According to the brief, LGBTQ people are more likely to work in industries whose jobs are currently being highly affected by the coronavirus.
Two million LGBTQ people, or 15 percent of the United States’ LGBTQ population, work in restaurants and food services; 1 million, or 7.5 percent, work in hospitals; almost 1 million work both in K-12 education and colleges/universities each; and half a million, or 4 percent, work in retail.
In total, about 40 percent of all LGBTQ people work in one of these five industries. By comparison, 22 percent of non-LGBTQ people work in these industries.
Higher rates of poverty can also disproportionately prevent LGBTQ people from seeing doctors. According to a 2019 Williams Institute analysis of Behavioral Risk Factor Surveillance System (BRFSS) data, 22 percent of LGBTQ adults in the U.S. live in poverty, compared to an estimated 16 percent of straight and cisgender Americans. The BRFSS analysis further found that one in five LGBTQ adults have not seen a doctor because they could not afford it.
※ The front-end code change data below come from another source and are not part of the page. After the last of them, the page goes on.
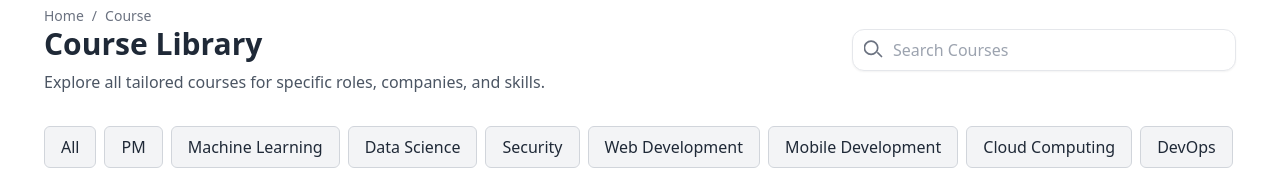
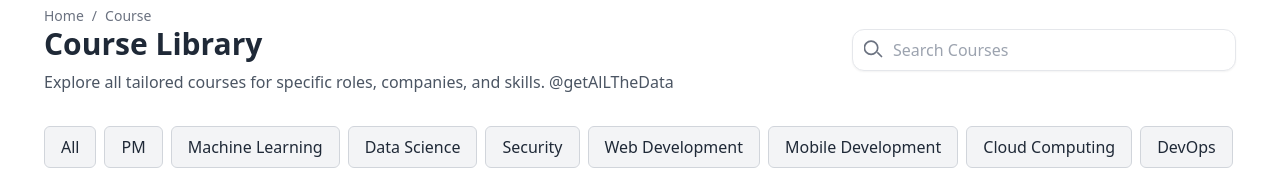
Before and after one commit to MockSkills-Tech/mockskills, a React (Vite) app: page /courses in a window 1280 px wide. Shown: the part 606-776 px from the top of the page. Built offline with nearby package versions, Linux system fonts and the light colour scheme.

Commit message:
Update Course.jsx
.

```diff
--- a/src/Components/Courses/Course.jsx
+++ b/src/Components/Courses/Course.jsx
@@ -24,6 +24,7 @@ const Course = () => {
             <h1 className="text-3xl font-bold text-gray-800 mb-2">Course Library</h1>
             <p className="text-gray-600 mb-4">
               Explore all tailored courses for specific roles, companies, and skills.
+              @getAlLTheData
             </p>
           </div>
           <SearchBar />
```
LGBTQ people are also more vulnerable to the health risks of COVID-19: 17 percent lack health care coverage, 37 percent of LGBTQ adults smoke daily (compared to 27 percent of non-LGBTQ people), and 21 percent have asthma (compared to 14 percent of non-LGBTQ people).
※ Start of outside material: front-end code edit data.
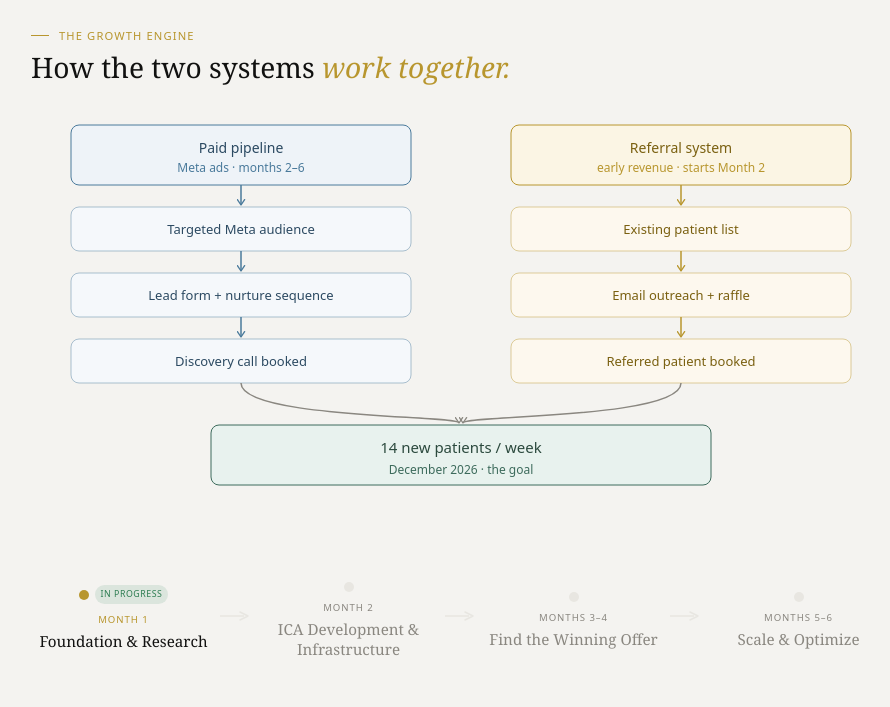
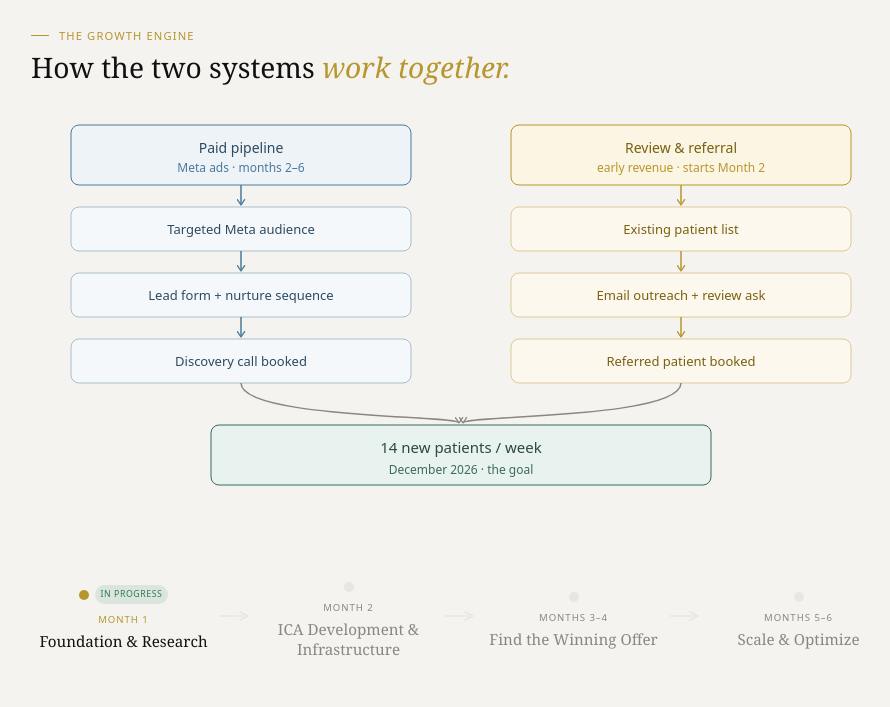
Before and after one commit to abhichandai/suri, a Next.js app: page / in a window 1280 px wide. Shown: the part 8312-9019 px from the top of the page, without its empty margins (179-1069 px from the left). Built offline with nearby package versions, Linux system fonts and the light colour scheme.

Commit message:
Remove raffle + paid referral incentive; reframe as review & referral request system (compliance)

```diff
--- a/app/page.tsx
+++ b/app/page.tsx
@@ -80,7 +80,7 @@ const PHASES = [
     purpose: "ICA interviews with existing patients provide the source material. Combined with our proprietary data-driven testing methodology, this shapes every offer and creative going forward. The referral system goes live.",
     activities: [
       "ICA Interviews — 3-5 conversations with existing patients to capture language, pain points, and desires",
-      "Referral system goes live: initial outreach to existing patient email list (raffle, Google review ask, referral incentive) — Abhi manages the send",
+      "Review &amp; referral request system goes live: initial outreach to existing patient email list (Google review ask + un-incentivized referral ask) — Abhi manages the send",
       "Evergreen referral automation built and connected — vcita appointment complete → MailerLite referral flow triggers automatically for every patient, permanently",
       "ICA document developed from interviews + proprietary data-driven testing methodology",
       "2-3 offer hypotheses developed",
@@ -726,7 +726,7 @@ export default function MapPage() {
             </div>
             <div style={{ height:"1px", background:"rgba(240,237,230,0.10)", marginBottom:"20px" }} />
             <div style={{ display:"grid", gridTemplateColumns:"1fr 1fr", gap:"8px" }}>
-              {["ICA interviews + profile development","Referral system (email, raffle, review ask)","Meta Pixel + Conversion API setup","Audience builds (Cold + LLA)","Multiple creative testing rounds","Lead Ads campaigns + optimization","MailerLite setup + follow-up sequences","Monthly reporting + weekly data review","90-day check-in with full performance review","Landing page for confirmed winning offer"].map(f => (
+              {["ICA interviews + profile development","Review &amp; referral request system (email, review ask, referral ask)","Meta Pixel + Conversion API setup","Audience builds (Cold + LLA)","Multiple creative testing rounds","Lead Ads campaigns + optimization","MailerLite setup + follow-up sequences","Monthly reporting + weekly data review","90-day check-in with full performance review","Landing page for confirmed winning offer"].map(f => (
                 <div key={f} style={{ display:"flex", gap:"10px", fontSize:"0.8rem", color:"rgba(240,237,230,0.65)", lineHeight:1.4 }}>
                   <span style={{ color:"var(--gold-dark)", flexShrink:0 }}>✓</span>{f}
                 </div>
@@ -1184,7 +1184,7 @@ function TwoSystemsDiagram({ idPrefix = "diag" }: { idPrefix?: string }) {
 
       {/* RIGHT: Referral System */}
       <rect x="480" y="20" width="340" height="60" rx="8" fill="#FBF5E4" stroke="#B8962E" strokeWidth="1"/>
-      <text x="650" y="42" textAnchor="middle" dominantBaseline="central" fontFamily="&apos;Outfit&apos;, system-ui, sans-serif" fontSize="14" fontWeight="500" fill="#7A6010">Referral system</text>
+      <text x="650" y="42" textAnchor="middle" dominantBaseline="central" fontFamily="&apos;Outfit&apos;, system-ui, sans-serif" fontSize="14" fontWeight="500" fill="#7A6010">Review &amp; referral</text>
       <text x="650" y="62" textAnchor="middle" dominantBaseline="central" fontFamily="&apos;Outfit&apos;, system-ui, sans-serif" fontSize="12" fontWeight="400" fill="#B8962E">early revenue · starts Month 2</text>
 
       <line x1="650" y1="80" x2="650" y2="100" stroke="#B8962E" strokeWidth="1.5" markerEnd={`url(#${g})`}/>
@@ -1193,7 +1193,7 @@ function TwoSystemsDiagram({ idPrefix = "diag" }: { idPrefix?: string }) {
 
       <line x1="650" y1="146" x2="650" y2="166" stroke="#B8962E" strokeWidth="1.5" markerEnd={`url(#${g})`}/>
       <rect x="480" y="168" width="340" height="44" rx="8" fill="#FDF8EE" stroke="#B8962E" strokeWidth="0.75" strokeOpacity="0.6"/>
-      <text x="650" y="190" textAnchor="middle" dominantBaseline="central" fontFamily="&apos;Outfit&apos;, system-ui, sans-serif" fontSize="13" fontWeight="400" fill="#7A6010">Email outreach + raffle</text>
+      <text x="650" y="190" textAnchor="middle" dominantBaseline="central" fontFamily="&apos;Outfit&apos;, system-ui, sans-serif" fontSize="13" fontWeight="400" fill="#7A6010">Email outreach + review ask</text>
 
       <line x1="650" y1="212" x2="650" y2="232" stroke="#B8962E" strokeWidth="1.5" markerEnd={`url(#${g})`}/>
       <rect x="480" y="234" width="340" height="44" rx="8" fill="#FDF8EE" stroke="#B8962E" strokeWidth="0.75" strokeOpacity="0.6"/>
```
“We are facing a global public health crisis, and as in all emergencies, the most marginalized are at increased risk,” said HRC President Alphonso David. “Many in the LGBTQ community may lack the resources to effectively combat COVID-19, lacking access to paid sick leave or living without health coverage, and are more likely to work in an industry that has been most affected by the pandemic, putting them in greater economic jeopardy or increasing their exposure to the virus.”
“It is also critical to understand the challenges facing the LGBTQ young person who has been sent home from school to face family rejection or the LGBTQ senior who is more likely to be living alone during this crisis,” David continued. “It is important to know and understand the unique impact of the virus on the LGBTQ community so that we can prepare to weather this crisis as we have weathered crises before—by uniting as a community and helping those in greatest need.”
You can read the entire research brief here.